Needless to say, I wasn't surprised when Greek yogurt became so wildly popular. It was about time that the world discovered what my yiayia, and fellow Greeks, always knew. Nothing beats a bowl of Greek yogurt!
But what is Greek yogurt and what makes it different from other yogurts? There are many yogurts on the market that claim to be "Greek." In making Greek yogurt you strain off the whey (the watery part of the milk that remains when the milk curdles). Because you remove the whey, the yogurt has less sugar, fewer carbohydrates and more proteins... not to mention that lovely thick texture! The end result is a yogurt that is a superstar food when it comes to health and nutrition. Unfortunately, because the term "Greek yogurt" is not regulated, there are plenty of brands on the market that have not been made the proper way. You don't need a yiayia with her ceramic pot to make authentic Greek yogurt, but here is what you do need. First, you need to have a pot, some cheese cloth, live yogurt culture, and some room in your fridge.

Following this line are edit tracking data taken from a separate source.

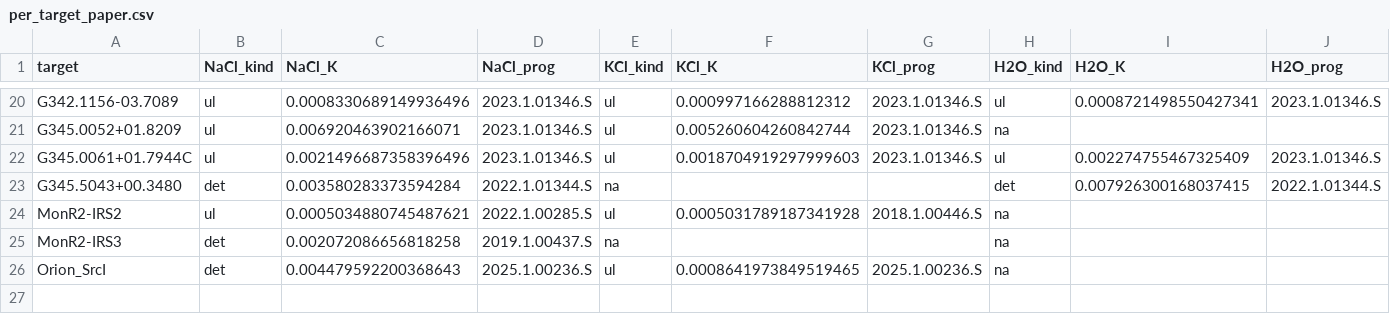
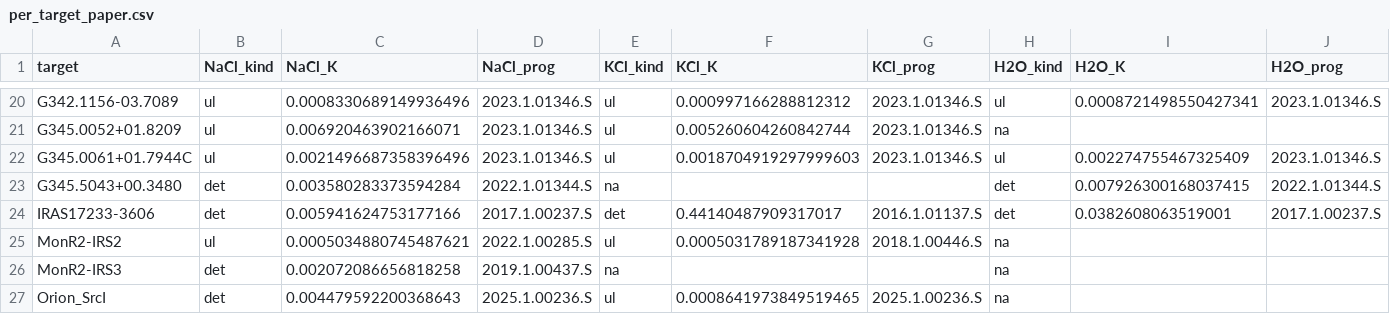
Before and after one commit to keflavich/saltmining, a CSV file: survey_2026/data/per_target_paper.csv, drawn as a sheet; only a part is shown, gaps mark what is left out; rows hold the shown columns only; the diff names each change by its address in the sheet, - before the commit and + after, or states it on an @@ line.

```diff
--- a/survey_2026/data/per_target_paper.csv
+++ b/survey_2026/data/per_target_paper.csv
+row 24: IRAS17233-3606 | det | 0.005941624753177166 | 2017.1.00237.S | det | 0.44140487909317017 | 2016.1.01137.S | det | 0.0382608063519001 | 2017.1.00237.S
```
Also changed, not shown: survey_2026/data/obs_params.csv.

To make your own authentic Greek yogurt follow this simple recipe.
4 cups full fat or reduced fat milk
2 tablespoons live culture yogurt (readily available in supermarkets) or yogurt culture pack (easily ordered on Amazon)
Pour the milk into the pot and bring it almost to a boil over medium-high heat. Once the milk begins to bubble around the edges of the saucepan, remove it from the stove, cover it with a lid, and set aside.
Allow the milk to cool for about 45 minutes. After about 30 minutes, turn the oven on to its warm setting, or to 110°F. To test the milk temperature (it needs to cool down to about 110°F. ) simply insert your finger tip into the milk. Once you can hold it there for 10 seconds without it burning you are at the right temperature. Alternatively, you can use a thermometer (but yiayia never did). Next, stir the yogurt culture into the milk.
Cover the pot with the lid and place it into the warm oven. Do not allow the temperature to rise above 110°F. Leave the yogurt in the oven for 5-10 hours, until the mixture begins to thicken and congeal. Check on the yogurt periodically to see if it has thickened and to test the temperature (again you don't need a thermometer, just use the tip of your finger like yiayia did). Once the mixture has thickened, remove it from the oven.
Place the cheesecloth over a bowl. Tie it in place, leaving several inches of space between the bottom of the bowl and the cheesecloth. Pour the yogurt mixture into the cheesecloth and place it in the refrigerator overnight. In the morning the yogurt should be nice and thick. The liquidy whey should be at the bottom of the bowl. Discard the whey. Transfer the yogurt to a nice bowl with a lid and store in the refrigerator. It's now ready to be eaten.